Some leaders regard slowing growth as a chance to attack their to-do lists. Ralph Gaines, CEO of BeBetter Networks, a Charleston, West Virginia, business that runs corporate health programs, hired a consultant in November to audit technology and operations. The company is exhaustively reworking its IT systems and processes. Gaines estimates the new processes will save BeBetter -- on track for 20 percent growth -- $500,000 a year.
Hammering was audible during a conversation with Greg Bauer and John Hawkins, co-principals of ESC Select, a professional employer organization in Amherst, New York. The company is toppling walls to absorb adjacent office space on which a motivated landlord provided generous terms.

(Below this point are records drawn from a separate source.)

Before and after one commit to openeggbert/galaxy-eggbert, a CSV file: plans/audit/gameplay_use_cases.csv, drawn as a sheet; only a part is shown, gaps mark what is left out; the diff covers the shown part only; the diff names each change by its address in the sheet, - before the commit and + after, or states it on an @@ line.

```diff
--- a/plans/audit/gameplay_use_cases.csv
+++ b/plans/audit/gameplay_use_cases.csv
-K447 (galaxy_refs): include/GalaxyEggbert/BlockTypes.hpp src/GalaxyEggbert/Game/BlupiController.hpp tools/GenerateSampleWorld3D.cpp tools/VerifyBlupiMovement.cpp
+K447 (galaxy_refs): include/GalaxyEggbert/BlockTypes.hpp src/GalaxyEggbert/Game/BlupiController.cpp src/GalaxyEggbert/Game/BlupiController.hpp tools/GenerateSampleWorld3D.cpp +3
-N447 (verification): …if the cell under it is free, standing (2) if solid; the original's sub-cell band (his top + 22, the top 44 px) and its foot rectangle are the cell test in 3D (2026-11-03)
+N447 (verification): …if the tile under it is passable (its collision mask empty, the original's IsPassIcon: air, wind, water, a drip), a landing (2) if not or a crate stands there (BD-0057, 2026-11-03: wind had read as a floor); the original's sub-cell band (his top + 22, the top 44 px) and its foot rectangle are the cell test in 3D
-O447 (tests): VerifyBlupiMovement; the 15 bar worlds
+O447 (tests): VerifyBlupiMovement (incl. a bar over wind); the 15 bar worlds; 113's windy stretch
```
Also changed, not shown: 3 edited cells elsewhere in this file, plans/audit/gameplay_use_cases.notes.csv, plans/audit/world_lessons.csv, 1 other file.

The principals are taking advantage of a moderate slowdown -- projected 11 percent revenue growth in 2009 -- to redesign seating arrangements and improve workflow.
Only a couple of the CEOs we spoke to had laid off more than two or three people; a few had added head count; and many had replaced employees as the market for available talent ripened to bursting. "We are looking to take the lowest 10 percent of performers and replace them with stars," says Mike Fitzsimmons, who expects 2009 sales to double at Delivery Agent, a San Francisco company that helps TV networks sell products online. "There's a lot of talent on the street."